## Task to complete
A faithful copy of the entries, without any pictures, is what is needed here.

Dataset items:
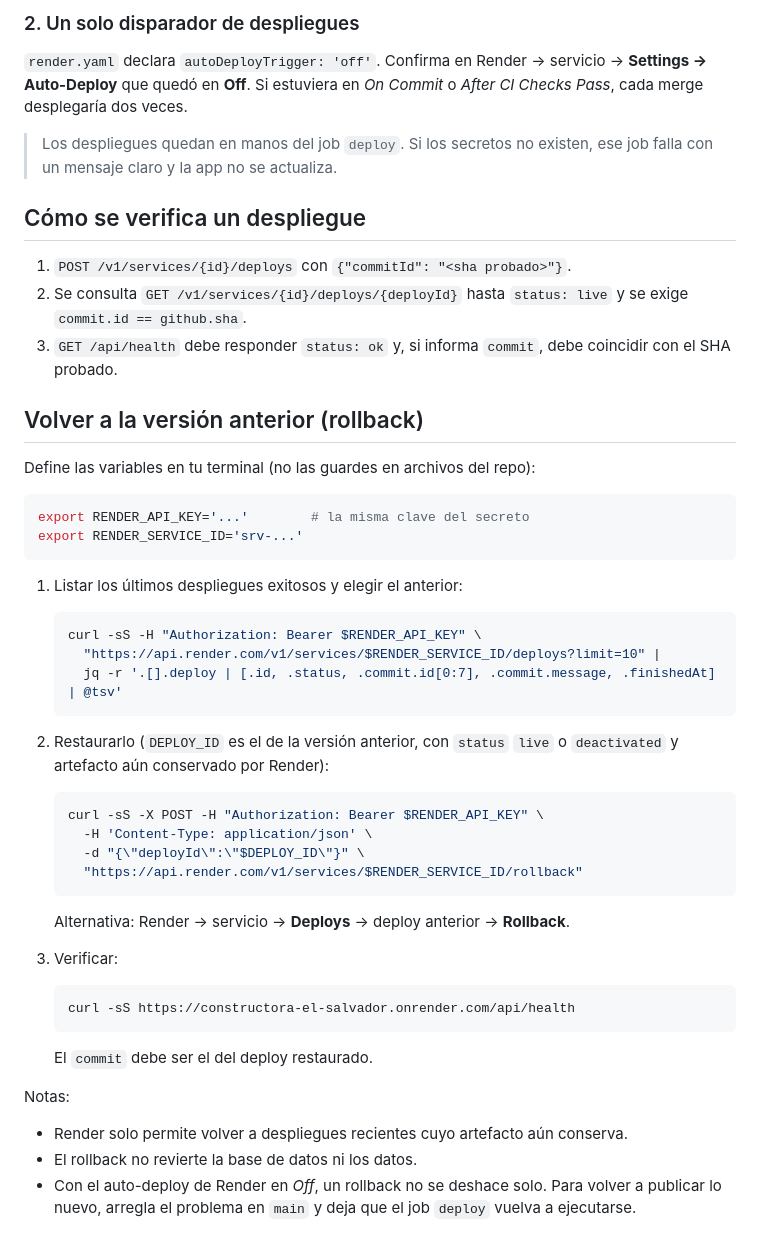
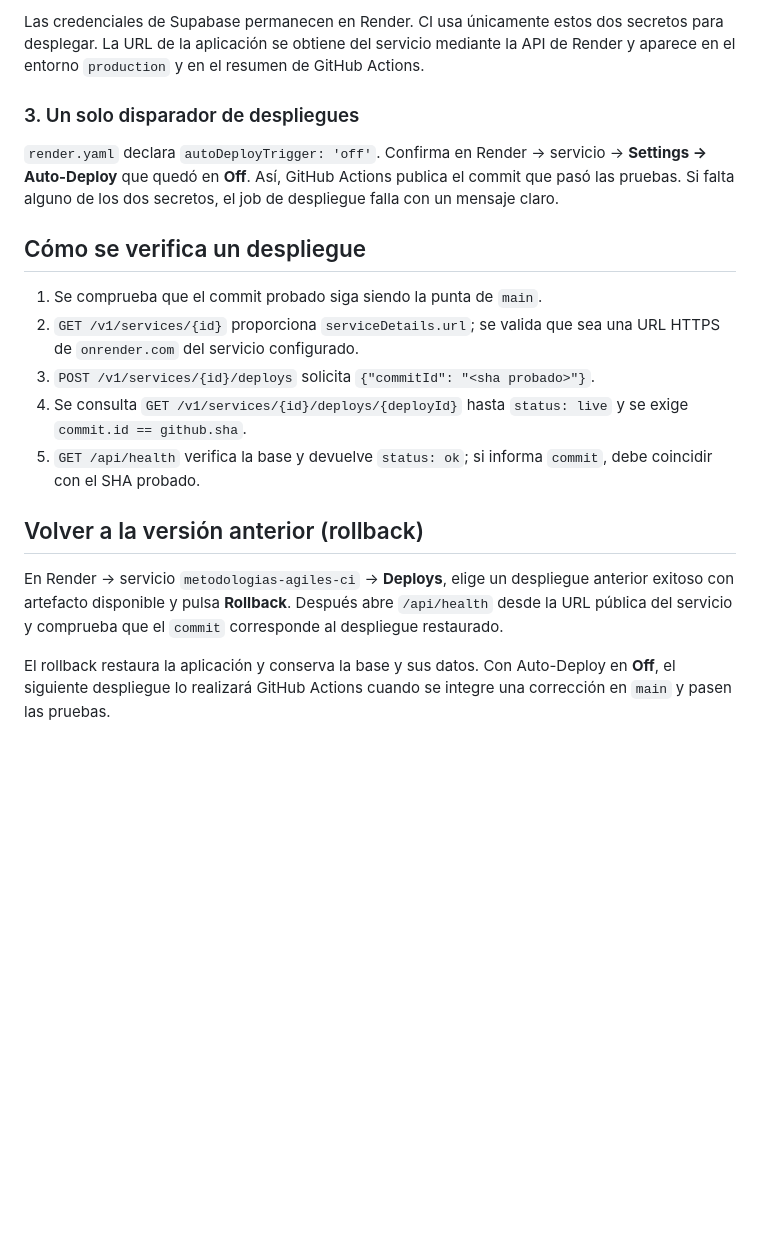
Before and after one commit to IVANESEN/metodologias_agiles, a Markdown page: DESPLIEGUE.md, the part around one of its changes. Rendered like a GitHub page; blank space fills up the shorter version.

````diff
--- a/DESPLIEGUE.md
+++ b/DESPLIEGUE.md
@@ -22,63 +74,34 @@ New repository secret**:
 
-### 2. Un solo disparador de despliegues
+Las credenciales de Supabase permanecen en Render. CI usa únicamente estos
+dos secretos para desplegar. La URL de la aplicación se obtiene del servicio
+mediante la API de Render y aparece en el entorno `production` y en el resumen
+de GitHub Actions.
+
+### 3. Un solo disparador de despliegues
 
 `render.yaml` declara `autoDeployTrigger: 'off'`. Confirma en Render →
-servicio → **Settings → Auto-Deploy** que quedó en **Off**. Si estuviera en
-*On Commit* o *After CI Checks Pass*, cada merge desplegaría dos veces.
-
-> Los despliegues quedan en manos del job `deploy`. Si los secretos no
-> existen, ese job falla con un mensaje claro y la app no se actualiza.
+servicio → **Settings → Auto-Deploy** que quedó en **Off**. Así, GitHub
+Actions publica el commit que pasó las pruebas. Si falta alguno de los dos
+secretos, el job de despliegue falla con un mensaje claro.
 
 ## Cómo se verifica un despliegue
 
-1. `POST /v1/services/{id}/deploys` con `{"commitId": "<sha probado>"}`.
-2. Se consulta `GET /v1/services/{id}/deploys/{deployId}` hasta `status: live`
+1. Se comprueba que el commit probado siga siendo la punta de `main`.
+2. `GET /v1/services/{id}` proporciona `serviceDetails.url`; se valida que
+   sea una URL HTTPS de `onrender.com` del servicio configurado.
+3. `POST /v1/services/{id}/deploys` solicita `{"commitId": "<sha probado>"}`.
+4. Se consulta `GET /v1/services/{id}/deploys/{deployId}` hasta `status: live`
    y se exige `commit.id == github.sha`.
-3. `GET /api/health` debe responder `status: ok` y, si informa `commit`,
-   debe coincidir con el SHA probado.
+5. `GET /api/health` verifica la base y devuelve `status: ok`; si informa
+   `commit`, debe coincidir con el SHA probado.
 
 ## Volver a la versión anterior (rollback)
 
-Define las variables en tu terminal (no las guardes en archivos del repo):
+En Render → servicio `metodologias-agiles-ci` → **Deploys**, elige un
+despliegue anterior exitoso con artefacto disponible y pulsa **Rollback**.
+Después abre `/api/health` desde la URL pública del servicio y comprueba que
+el `commit` corresponde al despliegue restaurado.
 
-```bash
-export RENDER_API_KEY='...'        # la misma clave del secreto
-export RENDER_SERVICE_ID='srv-...'
-```
-
-1. Listar los últimos despliegues exitosos y elegir el anterior:
-
-   ```bash
-   curl -sS -H "Authorization: Bearer $RENDER_API_KEY" \
-     "https://api.render.com/v1/services/$RENDER_SERVICE_ID/deploys?limit=10" |
-     jq -r '.[].deploy | [.id, .status, .commit.id[0:7], .commit.message, .finishedAt] | @tsv'
-   ```
-
-2. Restaurarlo (`DEPLOY_ID` es el de la versión anterior, con `status` `live`
-   o `deactivated` y artefacto aún conservado por Render):
-
-   ```bash
-   curl -sS -X POST -H "Authorization: Bearer $RENDER_API_KEY" \
-     -H 'Content-Type: application/json' \
-     -d "{\"deployId\":\"$DEPLOY_ID\"}" \
-     "https://api.render.com/v1/services/$RENDER_SERVICE_ID/rollback"
-   ```
-
-   Alternativa: Render → servicio → **Deploys** → deploy anterior → **Rollback**.
-
-3. Verificar:
-
-   ```bash
-   curl -sS https://constructora-el-salvador.onrender.com/api/health
-   ```
-
-   El `commit` debe ser el del deploy restaurado.
-
-Notas:
-
-- Render solo permite volver a despliegues recientes cuyo artefacto aún
-  conserva.
-- El rollback no revierte la base de datos ni los datos.
-- Con el auto-deploy de Render en *Off*, un rollback no se deshace solo. Para
-  volver a publicar lo nuevo, arregla el problema en `main` y deja que el job
-  `deploy` vuelva a ejecutarse.
+El rollback restaura la aplicación y conserva la base y sus datos. Con
+Auto-Deploy en **Off**, el siguiente despliegue lo realizará GitHub Actions
+cuando se integre una corrección en `main` y pasen las pruebas.
````
Also changed, not shown: other parts of DESPLIEGUE.md (+62 -10 lines).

## Answer to the problem
Before and after one commit to IVANESEN/metodologias_agiles, a Markdown page: DESPLIEGUE.md, the part around one of its changes. Rendered like a GitHub page; blank space fills up the shorter version.

````diff
--- a/DESPLIEGUE.md
+++ b/DESPLIEGUE.md
@@ -22,63 +74,34 @@ New repository secret**:
 
-### 2. Un solo disparador de despliegues
+Las credenciales de Supabase permanecen en Render. CI usa únicamente estos
+dos secretos para desplegar. La URL de la aplicación se obtiene del servicio
+mediante la API de Render y aparece en el entorno `production` y en el resumen
+de GitHub Actions.
+
+### 3. Un solo disparador de despliegues
 
 `render.yaml` declara `autoDeployTrigger: 'off'`. Confirma en Render →
-servicio → **Settings → Auto-Deploy** que quedó en **Off**. Si estuviera en
-*On Commit* o *After CI Checks Pass*, cada merge desplegaría dos veces.
-
-> Los despliegues quedan en manos del job `deploy`. Si los secretos no
-> existen, ese job falla con un mensaje claro y la app no se actualiza.
+servicio → **Settings → Auto-Deploy** que quedó en **Off**. Así, GitHub
+Actions publica el commit que pasó las pruebas. Si falta alguno de los dos
+secretos, el job de despliegue falla con un mensaje claro.
 
 ## Cómo se verifica un despliegue
 
-1. `POST /v1/services/{id}/deploys` con `{"commitId": "<sha probado>"}`.
-2. Se consulta `GET /v1/services/{id}/deploys/{deployId}` hasta `status: live`
+1. Se comprueba que el commit probado siga siendo la punta de `main`.
+2. `GET /v1/services/{id}` proporciona `serviceDetails.url`; se valida que
+   sea una URL HTTPS de `onrender.com` del servicio configurado.
+3. `POST /v1/services/{id}/deploys` solicita `{"commitId": "<sha probado>"}`.
+4. Se consulta `GET /v1/services/{id}/deploys/{deployId}` hasta `status: live`
    y se exige `commit.id == github.sha`.
-3. `GET /api/health` debe responder `status: ok` y, si informa `commit`,
-   debe coincidir con el SHA probado.
+5. `GET /api/health` verifica la base y devuelve `status: ok`; si informa
+   `commit`, debe coincidir con el SHA probado.
 
 ## Volver a la versión anterior (rollback)
 
-Define las variables en tu terminal (no las guardes en archivos del repo):
+En Render → servicio `metodologias-agiles-ci` → **Deploys**, elige un
+despliegue anterior exitoso con artefacto disponible y pulsa **Rollback**.
+Después abre `/api/health` desde la URL pública del servicio y comprueba que
+el `commit` corresponde al despliegue restaurado.
 
-```bash
-export RENDER_API_KEY='...'        # la misma clave del secreto
-export RENDER_SERVICE_ID='srv-...'
-```
-
-1. Listar los últimos despliegues exitosos y elegir el anterior:
-
-   ```bash
-   curl -sS -H "Authorization: Bearer $RENDER_API_KEY" \
-     "https://api.render.com/v1/services/$RENDER_SERVICE_ID/deploys?limit=10" |
-     jq -r '.[].deploy | [.id, .status, .commit.id[0:7], .commit.message, .finishedAt] | @tsv'
-   ```
-
-2. Restaurarlo (`DEPLOY_ID` es el de la versión anterior, con `status` `live`
-   o `deactivated` y artefacto aún conservado por Render):
-
-   ```bash
-   curl -sS -X POST -H "Authorization: Bearer $RENDER_API_KEY" \
-     -H 'Content-Type: application/json' \
-     -d "{\"deployId\":\"$DEPLOY_ID\"}" \
-     "https://api.render.com/v1/services/$RENDER_SERVICE_ID/rollback"
-   ```
-
-   Alternativa: Render → servicio → **Deploys** → deploy anterior → **Rollback**.
-
-3. Verificar:
-
-   ```bash
-   curl -sS https://constructora-el-salvador.onrender.com/api/health
-   ```
-
-   El `commit` debe ser el del deploy restaurado.
-
-Notas:
-
-- Render solo permite volver a despliegues recientes cuyo artefacto aún
-  conserva.
-- El rollback no revierte la base de datos ni los datos.
-- Con el auto-deploy de Render en *Off*, un rollback no se deshace solo. Para
-  volver a publicar lo nuevo, arregla el problema en `main` y deja que el job
-  `deploy` vuelva a ejecutarse.
+El rollback restaura la aplicación y conserva la base y sus datos. Con
+Auto-Deploy en **Off**, el siguiente despliegue lo realizará GitHub Actions
+cuando se integre una corrección en `main` y pasen las pruebas.
````
Also changed, not shown: other parts of DESPLIEGUE.md (+62 -10 lines).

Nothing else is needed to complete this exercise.